In our previous blog > we provided evidence of the greater target specificity of SNP PolTaq DNA polymerase, relative to that of other DNA polymerases. Here, we show that SNP Pol DNA polymerase is considerably less likely than other, comparable DNA polymerases, to amplify templates that exhibit a 3’-terminal mismatch with the primer.
Features of SNP Pol
Fast (shortened): Requires only the time needed for a real-time PCR. This is significantly faster than sending a plasmid for sequencing, waiting for the sequencing result and subsequent evaluation of the sequencing results, etc.
Easy (without laborious sequencing): PCR is an established procedure in almost every laboratory.

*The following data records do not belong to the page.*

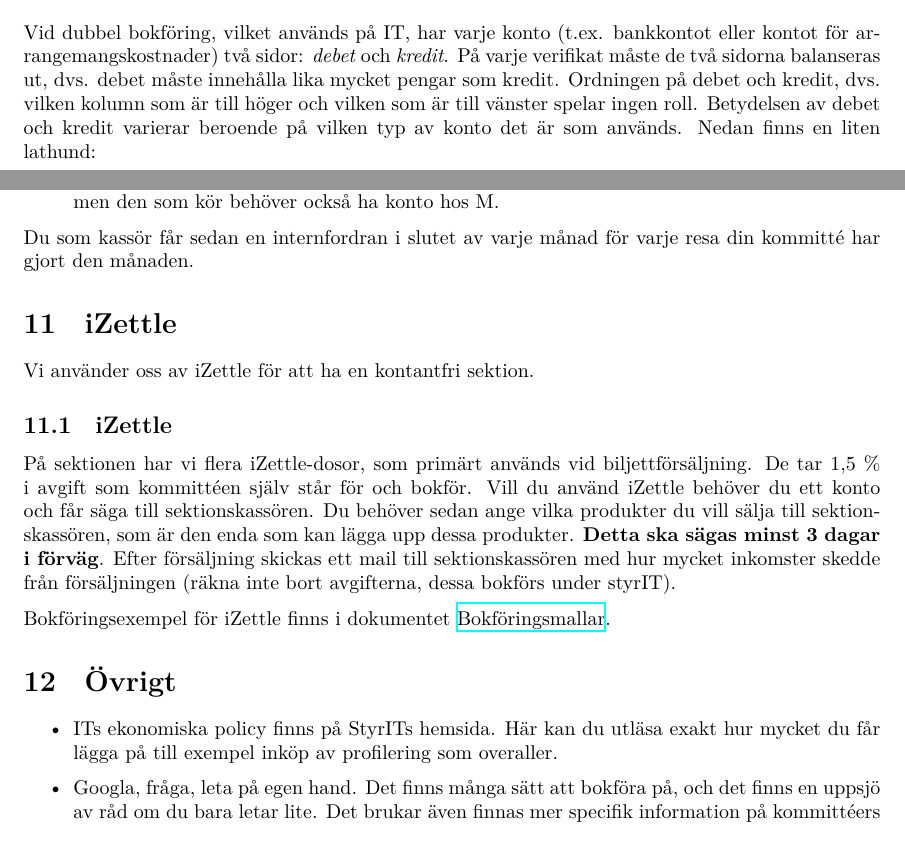
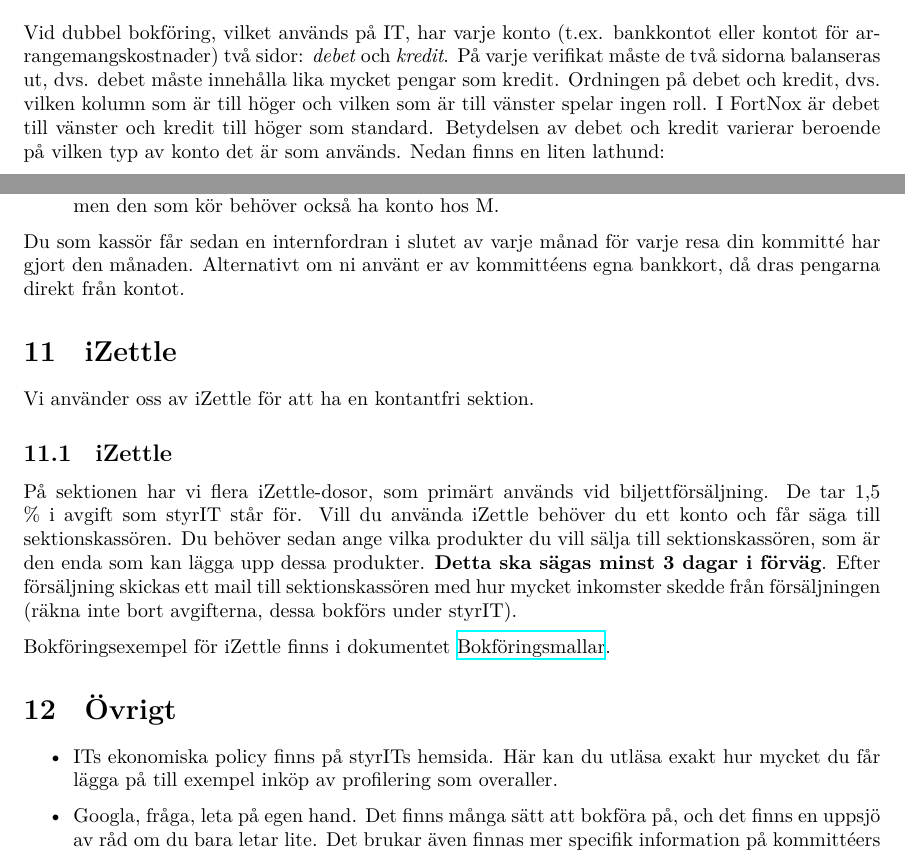
Before and after one commit to cthit/dokument, a LaTeX document (kassorsresurser/kassor_101.tex): two parts of pages 5 and 8 of 8, joined at a grey line, cut so that both start at the same text. Compiled offline with XeLaTeX.

Commit message:
Nu är de bra
bebaboeeey

```diff
--- a/kassorsresurser/kassor_101.tex
+++ b/kassorsresurser/kassor_101.tex
@@ -150,7 +150,7 @@ Vid dubbel bokföring, vilket används på IT, har varje konto (t.ex. bankkontot
 arrangemangskostnader) två sidor: \textit{debet} och \textit{kredit}. På varje verifikat måste de två sidorna
 balanseras ut, dvs. debet måste innehålla lika mycket pengar som kredit. Ordningen på debet
 och kredit, dvs. vilken kolumn som är till höger och vilken som är till vänster spelar ingen
-roll.
+roll. I FortNox är debet till vänster och kredit till höger som standard.
 Betydelsen av debet och kredit varierar beroende på vilken typ av konto det är som
 används. Nedan finns en liten lathund:
 
@@ -259,13 +259,13 @@ För att använda M, ska de veta om och följa följande riktlinjer:
     \item I bokningen, skriv kommittéer som ska betala för resan. Ofta är det samkörningar till Axfood, och för att du ska kunna fordra rätt direkt så behöver det stå. Även om man bara är en kommitté ska detta stå, då vissa personer är med i flera kommittéer och du inte ska behöva kunna allas riktiga namn.
     \item Den som har bokat \textbf{måste} vara med i bilen vid körtillfället. Behöver inte vara den som kör, men den som kör behöver också ha konto hos M.
 \end{itemize}
-Du som kassör får sedan en internfordran i slutet av varje månad för varje resa din kommitté har gjort den månaden.
+Du som kassör får sedan en internfordran i slutet av varje månad för varje resa din kommitté har gjort den månaden. Alternativt om ni använt er av kommittéens egna bankkort, då dras pengarna direkt från kontot.
 
 \section{iZettle}
 \label{sec:izettle-swish}
 Vi använder oss av iZettle för att ha en kontantfri sektion.
 \subsection{iZettle}
-På sektionen har vi flera iZettle-dosor, som primärt används vid biljettförsäljning. De tar 1,5 \% i avgift som kommittéen själv står för och bokför. Vill du använd iZettle behöver du ett konto och får säga till sektionskassören. Du behöver sedan ange vilka produkter du vill sälja till sektionskassören, som är den enda som kan lägga upp dessa produkter. \textbf{Detta ska sägas minst 3 dagar i förväg}. Efter försäljning skickas ett mail till sektionskassören med hur mycket inkomster skedde från försäljningen (räkna inte bort avgifterna, dessa bokförs under styrIT).
+På sektionen har vi flera iZettle-dosor, som primärt används vid biljettförsäljning. De tar 1,5 \% i avgift som styrIT står för. Vill du använda iZettle behöver du ett konto och får säga till sektionskassören. Du behöver sedan ange vilka produkter du vill sälja till sektionskassören, som är den enda som kan lägga upp dessa produkter. \textbf{Detta ska sägas minst 3 dagar i förväg}. Efter försäljning skickas ett mail till sektionskassören med hur mycket inkomster skedde från försäljningen (räkna inte bort avgifterna, dessa bokförs under styrIT).
 
 Bokföringsexempel för iZettle finns i dokumentet \href{https://styrit.chalmers.it/wp-content/uploads/bokforingsmall.pdf}{Bokföringsmallar}.
 
@@ -274,7 +274,7 @@ Bokföringsexempel för iZettle finns i dokumentet \href{https://styrit.chalmers
 
 \section{Övrigt}
 \begin{itemize}
-    \item ITs ekonomiska policy finns på StyrITs hemsida. Här kan du utläsa exakt hur mycket du får lägga på till exempel inköp av profilering som overaller.
+    \item ITs ekonomiska policy finns på styrITs hemsida. Här kan du utläsa exakt hur mycket du får lägga på till exempel inköp av profilering som overaller.
     \item Googla, fråga, leta på egen hand. Det finns många sätt att bokföra på, och det finns en
 uppsjö av råd om du bara letar lite. Det brukar även finnas mer specifik information på
 kommittéers wikis.
```
Also changed, not shown: kassorsresurser/kassor_101.tex (4 more changed lines).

Fast: carried out in your own (or in a neighboring) laboratory. Feasible: Normally, PCR is available anyway. No shipping, no evaluation of sequencing results.
Cost-effective: Cheaper than sequencing each individual sample. A Sanger sequencing sample costs approximately between 2.50-7.50 €, a PCR reaction only a few euro cents.
“To identify yeast mutants with a point mutation, detection of the specific mutant alleles is necessary. For this purpose, we applied allele-specific polymerase chain reaction (PCR) to detect the FAS2-1250S dominant mutant allele that encodes an altered fatty acid synthase in Japanese brewer's yeast strains. These strains are known to produce a higher amount of ethyl caproate in Japanese sake. The mutant strains were supposed to be diploid and to contain heterozygous alleles, including wild-type FAS2 and a dominant FAS2-1250S. A set of oligonucleotide primers was designed to contain different nucleotides at their 3′ termini: one type was identical to the wild type and the other to the mutant FAS2. Another set of primers was designed to have an additional mismatch at the second nucleotide from their 3′ termini. By testing with control strains, we established PCR conditions for specific amplification. Using these conditions and a simple template preparation procedure with SDS, the presence of the allele was detected in commercially used sake yeast strains. The method presented here will be useful for the identification of specific yeast strains.”
- Goshima T, et al. (2016) Identification of a mutation causing a defective spindle assembly checkpoint in high ethyl caproate-producing sake yeast strain K1801. Biosci Biotechnol Biochem 80(8):1657-62
- Akada R, et al. (2001) Detection of a point mutation in FAS2 gene of sake yeast strains by allele-specific PCR amplification
- DamID-seq data in C. elegans / Sharma R, Ritler D, Meister P.
- Minisequencing SNP genotyping with SNPase DNA Polymerase / Lovmar L, Fredriksson M, Liljedahl U, Sigurdsson S, Syvänen AC
- Allele specific mismatch selectivity by the HiDi DNA polymerase / Drum M, Kranaster R, Ewald C, Blasczyk R, Marx A